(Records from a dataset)
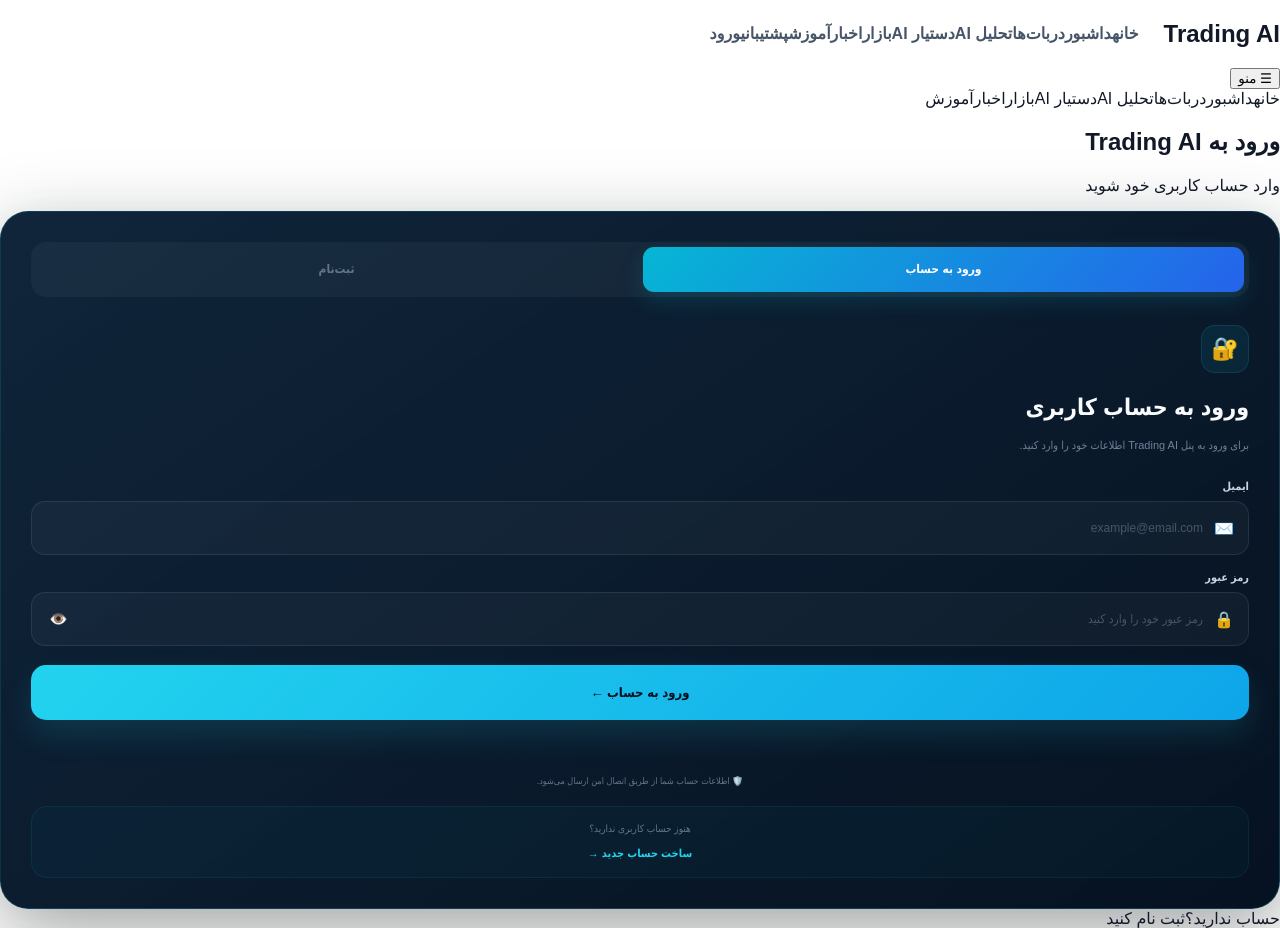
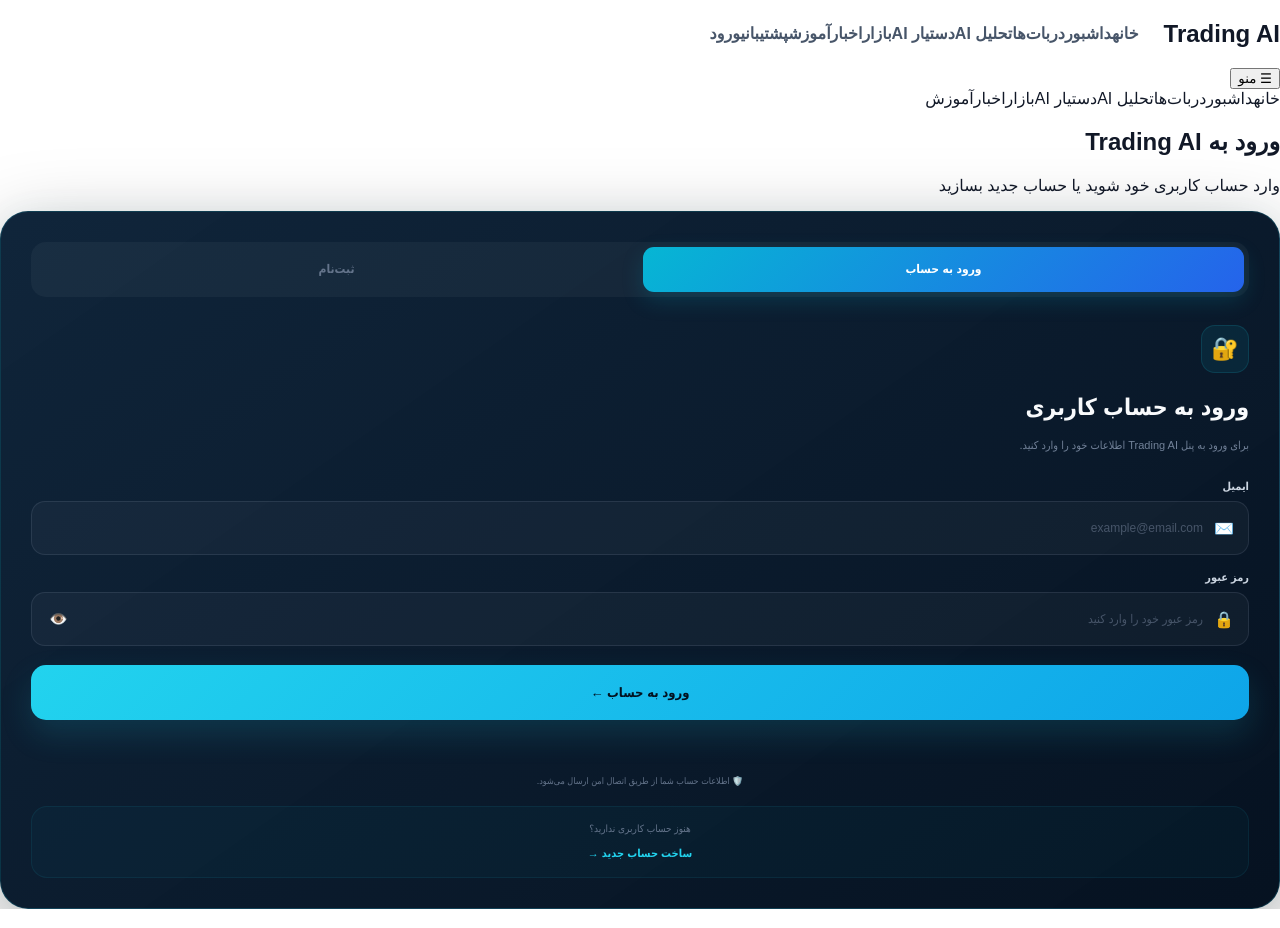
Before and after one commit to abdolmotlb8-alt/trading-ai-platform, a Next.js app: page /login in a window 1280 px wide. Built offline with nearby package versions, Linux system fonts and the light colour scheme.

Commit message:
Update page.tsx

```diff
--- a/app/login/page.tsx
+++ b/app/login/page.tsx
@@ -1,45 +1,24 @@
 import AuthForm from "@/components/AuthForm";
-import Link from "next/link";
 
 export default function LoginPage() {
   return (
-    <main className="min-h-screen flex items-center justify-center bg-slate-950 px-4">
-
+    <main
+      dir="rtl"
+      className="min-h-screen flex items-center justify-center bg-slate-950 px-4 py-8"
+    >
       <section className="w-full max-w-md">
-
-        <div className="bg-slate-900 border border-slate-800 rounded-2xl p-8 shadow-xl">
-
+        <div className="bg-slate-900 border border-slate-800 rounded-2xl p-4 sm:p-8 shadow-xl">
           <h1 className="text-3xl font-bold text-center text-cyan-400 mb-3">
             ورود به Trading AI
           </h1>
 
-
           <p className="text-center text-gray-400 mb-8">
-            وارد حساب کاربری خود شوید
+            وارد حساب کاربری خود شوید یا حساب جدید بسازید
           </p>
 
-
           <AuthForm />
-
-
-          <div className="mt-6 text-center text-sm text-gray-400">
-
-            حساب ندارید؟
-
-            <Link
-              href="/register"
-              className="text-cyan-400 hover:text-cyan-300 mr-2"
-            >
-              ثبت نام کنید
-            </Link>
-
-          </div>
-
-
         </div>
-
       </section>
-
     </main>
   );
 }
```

Directions for this task: Copy the entries exactly. No pictures.

Exercise response:
Before and after one commit to abdolmotlb8-alt/trading-ai-platform, a Next.js app: page /login in a window 1280 px wide. Built offline with nearby package versions, Linux system fonts and the light colour scheme.

Commit message:
Update page.tsx

```diff
--- a/app/login/page.tsx
+++ b/app/login/page.tsx
@@ -1,45 +1,24 @@
 import AuthForm from "@/components/AuthForm";
-import Link from "next/link";
 
 export default function LoginPage() {
   return (
-    <main className="min-h-screen flex items-center justify-center bg-slate-950 px-4">
-
+    <main
+      dir="rtl"
+      className="min-h-screen flex items-center justify-center bg-slate-950 px-4 py-8"
+    >
       <section className="w-full max-w-md">
-
-        <div className="bg-slate-900 border border-slate-800 rounded-2xl p-8 shadow-xl">
-
+        <div className="bg-slate-900 border border-slate-800 rounded-2xl p-4 sm:p-8 shadow-xl">
           <h1 className="text-3xl font-bold text-center text-cyan-400 mb-3">
             ورود به Trading AI
           </h1>
 
-
           <p className="text-center text-gray-400 mb-8">
-            وارد حساب کاربری خود شوید
+            وارد حساب کاربری خود شوید یا حساب جدید بسازید
           </p>
 
-
           <AuthForm />
-
-
-          <div className="mt-6 text-center text-sm text-gray-400">
-
-            حساب ندارید؟
-
-            <Link
-              href="/register"
-              className="text-cyan-400 hover:text-cyan-300 mr-2"
-            >
-              ثبت نام کنید
-            </Link>
-
-          </div>
-
-
         </div>
-
       </section>
-
     </main>
   );
 }
```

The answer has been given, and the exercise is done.